[Opening Data provided section]

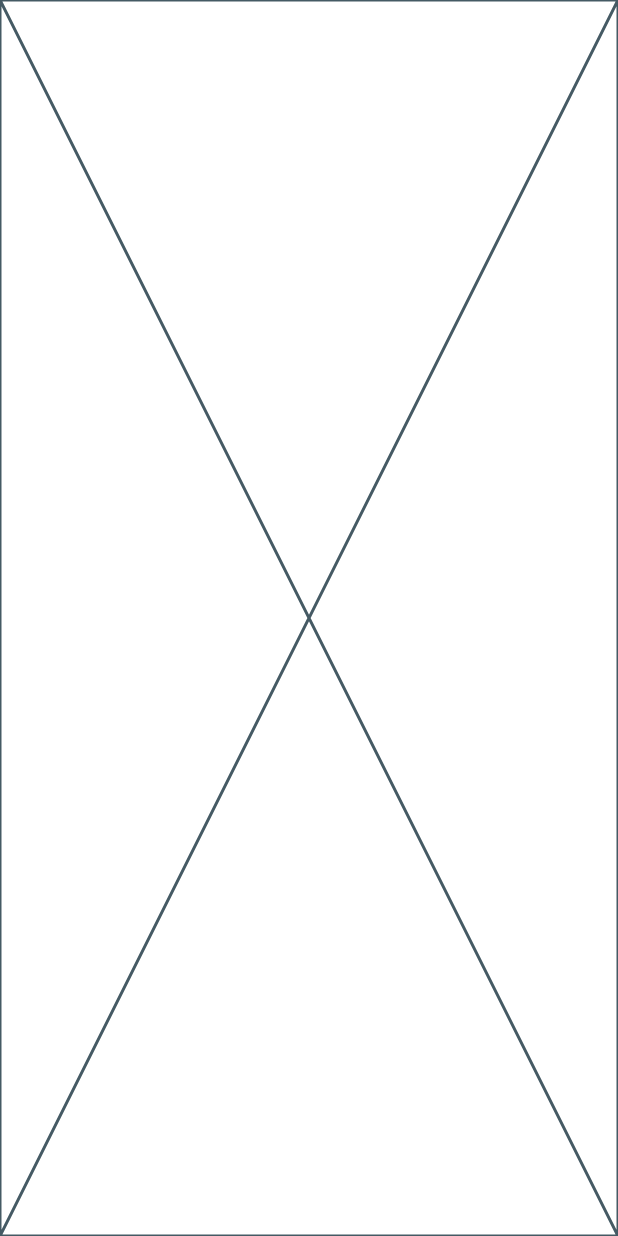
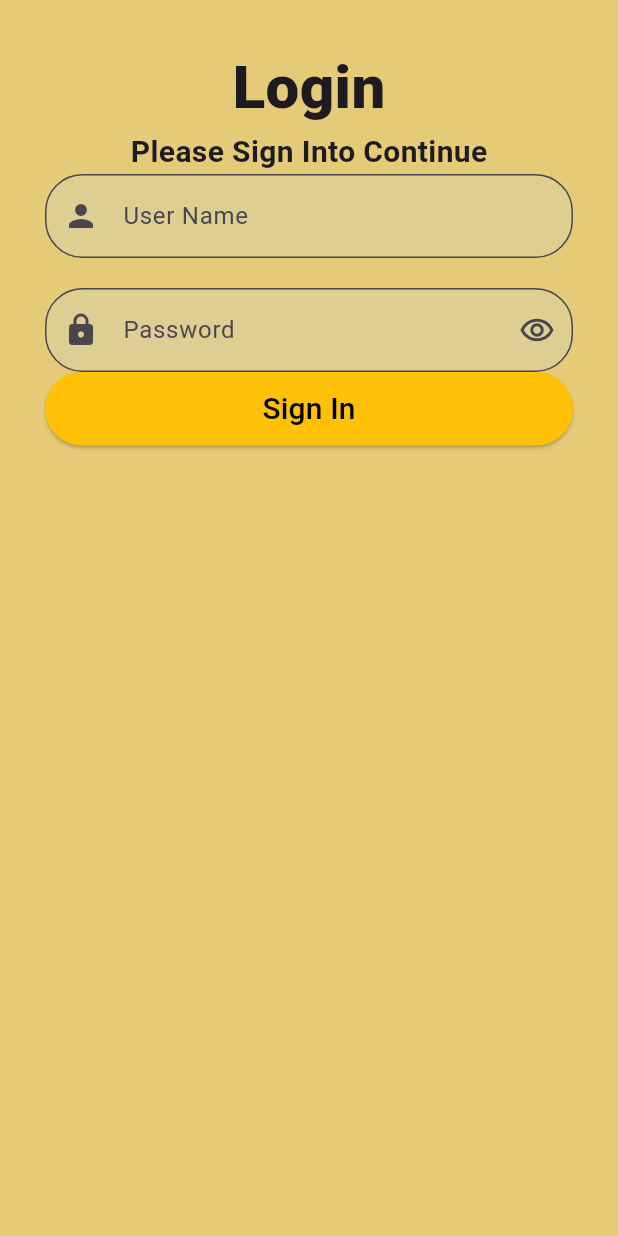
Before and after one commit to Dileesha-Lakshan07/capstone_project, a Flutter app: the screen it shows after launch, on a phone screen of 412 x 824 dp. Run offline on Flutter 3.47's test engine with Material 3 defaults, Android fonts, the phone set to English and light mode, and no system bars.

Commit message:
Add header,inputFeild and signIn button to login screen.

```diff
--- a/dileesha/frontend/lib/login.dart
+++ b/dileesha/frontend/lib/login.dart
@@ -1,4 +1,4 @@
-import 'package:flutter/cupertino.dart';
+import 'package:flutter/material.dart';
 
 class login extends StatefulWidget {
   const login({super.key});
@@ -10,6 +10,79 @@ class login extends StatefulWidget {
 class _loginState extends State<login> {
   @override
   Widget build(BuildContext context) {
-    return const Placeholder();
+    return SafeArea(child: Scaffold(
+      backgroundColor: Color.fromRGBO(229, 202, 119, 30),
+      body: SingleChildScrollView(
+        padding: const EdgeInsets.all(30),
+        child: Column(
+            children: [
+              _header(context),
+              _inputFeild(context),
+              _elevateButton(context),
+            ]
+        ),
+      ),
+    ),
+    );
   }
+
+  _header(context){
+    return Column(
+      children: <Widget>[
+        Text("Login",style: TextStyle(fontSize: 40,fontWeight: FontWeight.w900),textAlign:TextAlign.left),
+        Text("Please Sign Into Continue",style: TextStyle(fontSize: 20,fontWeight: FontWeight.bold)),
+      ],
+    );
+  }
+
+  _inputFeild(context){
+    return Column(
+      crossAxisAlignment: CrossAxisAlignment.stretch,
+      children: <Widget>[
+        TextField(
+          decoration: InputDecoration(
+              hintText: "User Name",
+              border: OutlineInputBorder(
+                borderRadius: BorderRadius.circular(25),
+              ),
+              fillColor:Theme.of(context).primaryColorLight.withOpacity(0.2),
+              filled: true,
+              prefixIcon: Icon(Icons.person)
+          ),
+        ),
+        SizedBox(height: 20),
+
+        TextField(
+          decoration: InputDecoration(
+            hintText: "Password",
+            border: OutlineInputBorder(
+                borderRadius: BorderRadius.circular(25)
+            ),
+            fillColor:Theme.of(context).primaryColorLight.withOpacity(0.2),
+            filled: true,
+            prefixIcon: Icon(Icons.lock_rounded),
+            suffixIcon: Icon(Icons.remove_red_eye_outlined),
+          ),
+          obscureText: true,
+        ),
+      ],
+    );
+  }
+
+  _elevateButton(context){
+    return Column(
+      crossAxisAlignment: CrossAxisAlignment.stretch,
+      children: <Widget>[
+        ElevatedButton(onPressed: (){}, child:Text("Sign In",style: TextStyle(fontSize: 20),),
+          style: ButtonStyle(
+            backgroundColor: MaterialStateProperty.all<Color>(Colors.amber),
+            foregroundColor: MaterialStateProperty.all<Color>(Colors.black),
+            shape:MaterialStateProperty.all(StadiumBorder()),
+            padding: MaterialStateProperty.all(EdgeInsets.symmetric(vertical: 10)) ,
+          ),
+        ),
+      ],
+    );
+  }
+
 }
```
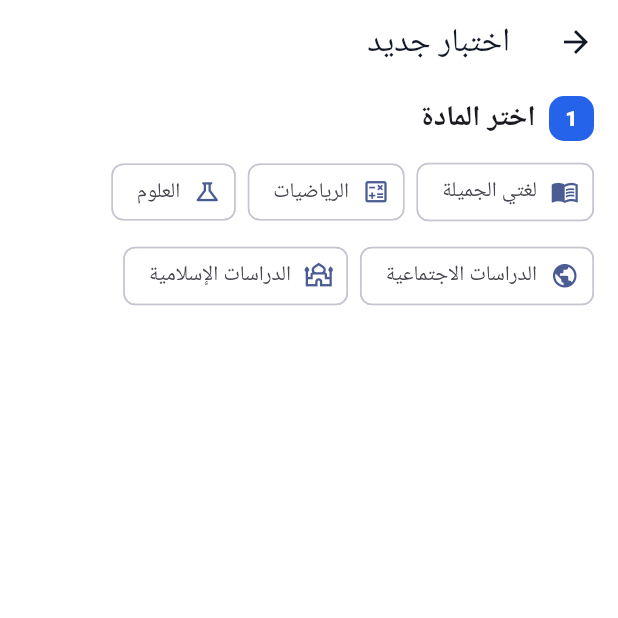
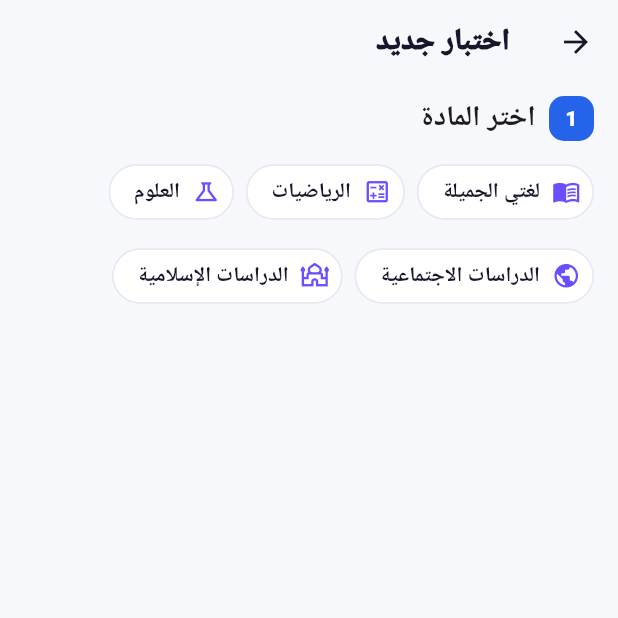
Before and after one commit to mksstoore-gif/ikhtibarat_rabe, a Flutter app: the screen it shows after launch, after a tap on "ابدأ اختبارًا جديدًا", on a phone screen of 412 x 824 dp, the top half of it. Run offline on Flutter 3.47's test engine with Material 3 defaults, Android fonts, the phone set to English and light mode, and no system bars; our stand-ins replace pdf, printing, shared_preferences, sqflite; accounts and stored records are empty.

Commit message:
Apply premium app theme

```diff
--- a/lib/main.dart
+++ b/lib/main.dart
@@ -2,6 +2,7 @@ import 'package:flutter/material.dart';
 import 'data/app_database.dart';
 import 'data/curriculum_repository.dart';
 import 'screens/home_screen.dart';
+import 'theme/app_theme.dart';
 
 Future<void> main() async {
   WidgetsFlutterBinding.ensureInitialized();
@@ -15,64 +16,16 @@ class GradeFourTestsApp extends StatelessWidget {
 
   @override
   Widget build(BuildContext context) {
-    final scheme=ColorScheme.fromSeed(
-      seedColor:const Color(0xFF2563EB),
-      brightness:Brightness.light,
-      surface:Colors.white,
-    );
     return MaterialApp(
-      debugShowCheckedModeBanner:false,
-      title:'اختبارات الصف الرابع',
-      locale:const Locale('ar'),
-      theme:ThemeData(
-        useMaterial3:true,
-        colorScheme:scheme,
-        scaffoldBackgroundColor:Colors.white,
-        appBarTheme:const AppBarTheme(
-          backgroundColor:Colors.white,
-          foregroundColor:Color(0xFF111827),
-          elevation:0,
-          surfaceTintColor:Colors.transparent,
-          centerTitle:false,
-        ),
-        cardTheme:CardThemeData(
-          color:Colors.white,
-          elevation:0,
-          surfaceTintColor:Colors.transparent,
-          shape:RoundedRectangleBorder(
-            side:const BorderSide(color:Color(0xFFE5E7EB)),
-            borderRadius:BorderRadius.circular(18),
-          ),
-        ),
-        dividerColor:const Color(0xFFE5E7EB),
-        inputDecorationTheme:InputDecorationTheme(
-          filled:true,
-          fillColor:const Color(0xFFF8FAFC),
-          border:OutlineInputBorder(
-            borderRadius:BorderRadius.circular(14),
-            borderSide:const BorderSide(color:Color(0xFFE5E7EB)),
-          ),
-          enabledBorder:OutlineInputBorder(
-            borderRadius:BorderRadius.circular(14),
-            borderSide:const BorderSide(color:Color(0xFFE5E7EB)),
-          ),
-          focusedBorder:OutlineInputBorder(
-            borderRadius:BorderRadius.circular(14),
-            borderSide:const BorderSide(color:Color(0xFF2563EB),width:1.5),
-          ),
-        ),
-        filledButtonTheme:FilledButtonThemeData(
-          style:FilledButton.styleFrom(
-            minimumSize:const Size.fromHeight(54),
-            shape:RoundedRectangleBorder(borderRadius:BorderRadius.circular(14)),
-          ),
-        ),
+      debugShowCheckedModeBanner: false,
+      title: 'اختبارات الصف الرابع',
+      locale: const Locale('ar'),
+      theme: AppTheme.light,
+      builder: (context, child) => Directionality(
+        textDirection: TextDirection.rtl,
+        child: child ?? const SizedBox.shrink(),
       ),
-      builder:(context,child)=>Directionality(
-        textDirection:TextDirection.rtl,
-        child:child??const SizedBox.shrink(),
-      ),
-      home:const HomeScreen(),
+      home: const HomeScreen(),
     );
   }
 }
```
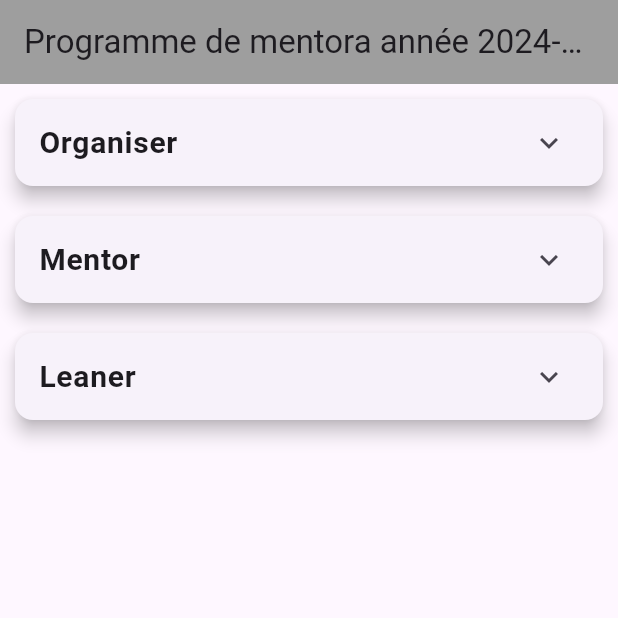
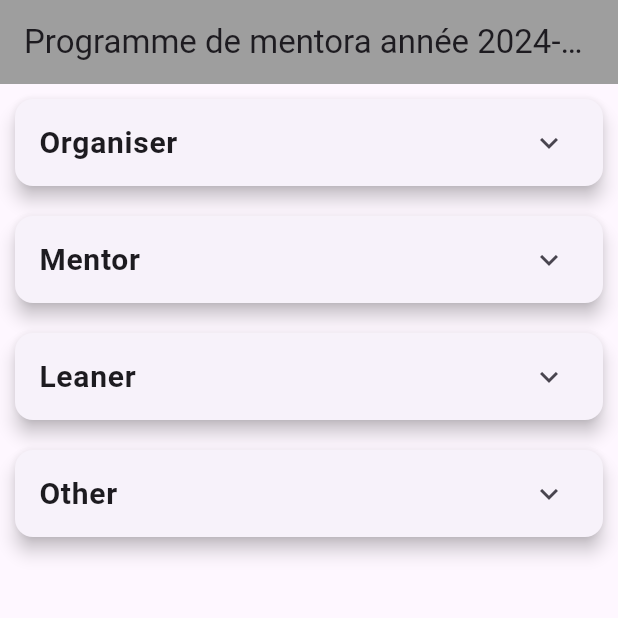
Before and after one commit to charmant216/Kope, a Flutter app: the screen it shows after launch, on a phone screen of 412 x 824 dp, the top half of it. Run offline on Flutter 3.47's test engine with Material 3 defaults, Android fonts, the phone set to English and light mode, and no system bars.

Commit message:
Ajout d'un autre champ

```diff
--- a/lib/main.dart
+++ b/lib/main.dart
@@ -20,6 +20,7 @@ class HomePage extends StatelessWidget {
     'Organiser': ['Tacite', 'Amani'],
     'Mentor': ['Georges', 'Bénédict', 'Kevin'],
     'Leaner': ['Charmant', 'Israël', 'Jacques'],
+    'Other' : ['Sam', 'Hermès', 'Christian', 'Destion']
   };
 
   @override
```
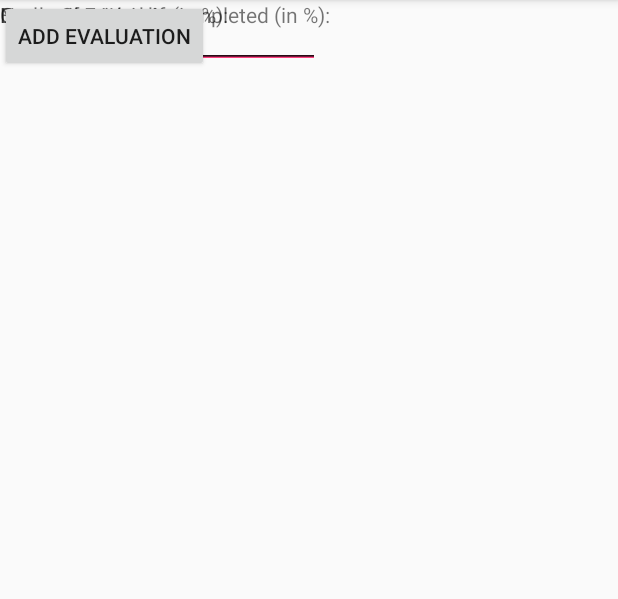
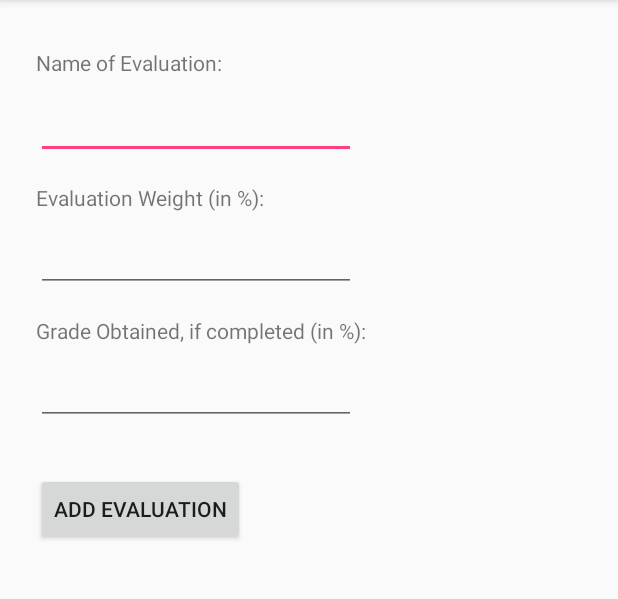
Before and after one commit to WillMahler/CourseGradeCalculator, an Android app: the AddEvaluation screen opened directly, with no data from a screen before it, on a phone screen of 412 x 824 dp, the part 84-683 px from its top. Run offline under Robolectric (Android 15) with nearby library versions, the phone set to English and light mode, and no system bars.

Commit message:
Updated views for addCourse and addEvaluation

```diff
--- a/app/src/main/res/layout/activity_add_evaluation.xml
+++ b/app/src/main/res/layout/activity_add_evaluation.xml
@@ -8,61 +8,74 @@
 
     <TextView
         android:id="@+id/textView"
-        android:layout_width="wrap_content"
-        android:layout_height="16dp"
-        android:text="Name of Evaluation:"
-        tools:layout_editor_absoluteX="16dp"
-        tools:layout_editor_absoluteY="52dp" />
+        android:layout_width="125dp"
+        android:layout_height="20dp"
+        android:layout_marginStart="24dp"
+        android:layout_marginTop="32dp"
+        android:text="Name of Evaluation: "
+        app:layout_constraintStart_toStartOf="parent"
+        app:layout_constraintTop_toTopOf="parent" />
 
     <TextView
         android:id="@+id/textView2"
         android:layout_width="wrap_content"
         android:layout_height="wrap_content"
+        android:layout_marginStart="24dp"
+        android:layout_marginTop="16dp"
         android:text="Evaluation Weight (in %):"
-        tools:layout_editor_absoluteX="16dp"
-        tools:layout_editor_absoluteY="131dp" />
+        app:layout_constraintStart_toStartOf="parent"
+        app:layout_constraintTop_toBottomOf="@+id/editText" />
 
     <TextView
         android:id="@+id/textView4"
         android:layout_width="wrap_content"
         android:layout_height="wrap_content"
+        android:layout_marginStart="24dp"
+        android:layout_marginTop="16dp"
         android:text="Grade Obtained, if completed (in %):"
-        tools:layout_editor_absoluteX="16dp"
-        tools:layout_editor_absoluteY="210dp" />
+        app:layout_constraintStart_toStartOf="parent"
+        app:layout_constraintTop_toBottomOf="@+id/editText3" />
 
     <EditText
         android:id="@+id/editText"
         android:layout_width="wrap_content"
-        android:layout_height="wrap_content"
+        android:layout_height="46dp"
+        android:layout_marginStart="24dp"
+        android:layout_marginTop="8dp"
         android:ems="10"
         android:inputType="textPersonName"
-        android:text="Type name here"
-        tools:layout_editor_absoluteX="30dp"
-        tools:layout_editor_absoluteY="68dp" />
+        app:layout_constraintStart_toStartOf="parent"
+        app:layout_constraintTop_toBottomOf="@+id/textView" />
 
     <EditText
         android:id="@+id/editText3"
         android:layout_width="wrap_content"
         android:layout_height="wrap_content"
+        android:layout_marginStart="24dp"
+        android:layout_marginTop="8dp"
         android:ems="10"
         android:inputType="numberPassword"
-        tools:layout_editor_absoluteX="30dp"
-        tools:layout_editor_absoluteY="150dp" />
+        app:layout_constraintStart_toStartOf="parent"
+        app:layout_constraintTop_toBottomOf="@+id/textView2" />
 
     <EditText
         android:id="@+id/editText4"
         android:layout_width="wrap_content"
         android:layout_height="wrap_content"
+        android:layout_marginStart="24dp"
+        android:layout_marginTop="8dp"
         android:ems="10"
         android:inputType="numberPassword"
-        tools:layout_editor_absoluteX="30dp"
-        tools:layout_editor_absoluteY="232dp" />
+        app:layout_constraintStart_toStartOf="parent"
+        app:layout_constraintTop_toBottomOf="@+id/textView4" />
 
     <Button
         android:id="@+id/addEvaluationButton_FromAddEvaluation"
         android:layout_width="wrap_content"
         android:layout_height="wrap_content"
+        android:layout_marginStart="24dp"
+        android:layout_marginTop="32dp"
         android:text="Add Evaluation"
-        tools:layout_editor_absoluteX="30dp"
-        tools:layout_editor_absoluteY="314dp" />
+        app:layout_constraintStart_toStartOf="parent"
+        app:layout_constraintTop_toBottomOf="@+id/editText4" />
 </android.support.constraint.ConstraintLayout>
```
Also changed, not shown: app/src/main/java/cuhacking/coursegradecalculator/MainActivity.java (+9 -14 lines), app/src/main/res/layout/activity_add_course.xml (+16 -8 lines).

[Closing Data provided section]

— Problem description —
Search the records above for "prefixIcon" and copy every line that has it.

— Answer to this problem —
+              prefixIcon: Icon(Icons.person)
+            prefixIcon: Icon(Icons.lock_rounded),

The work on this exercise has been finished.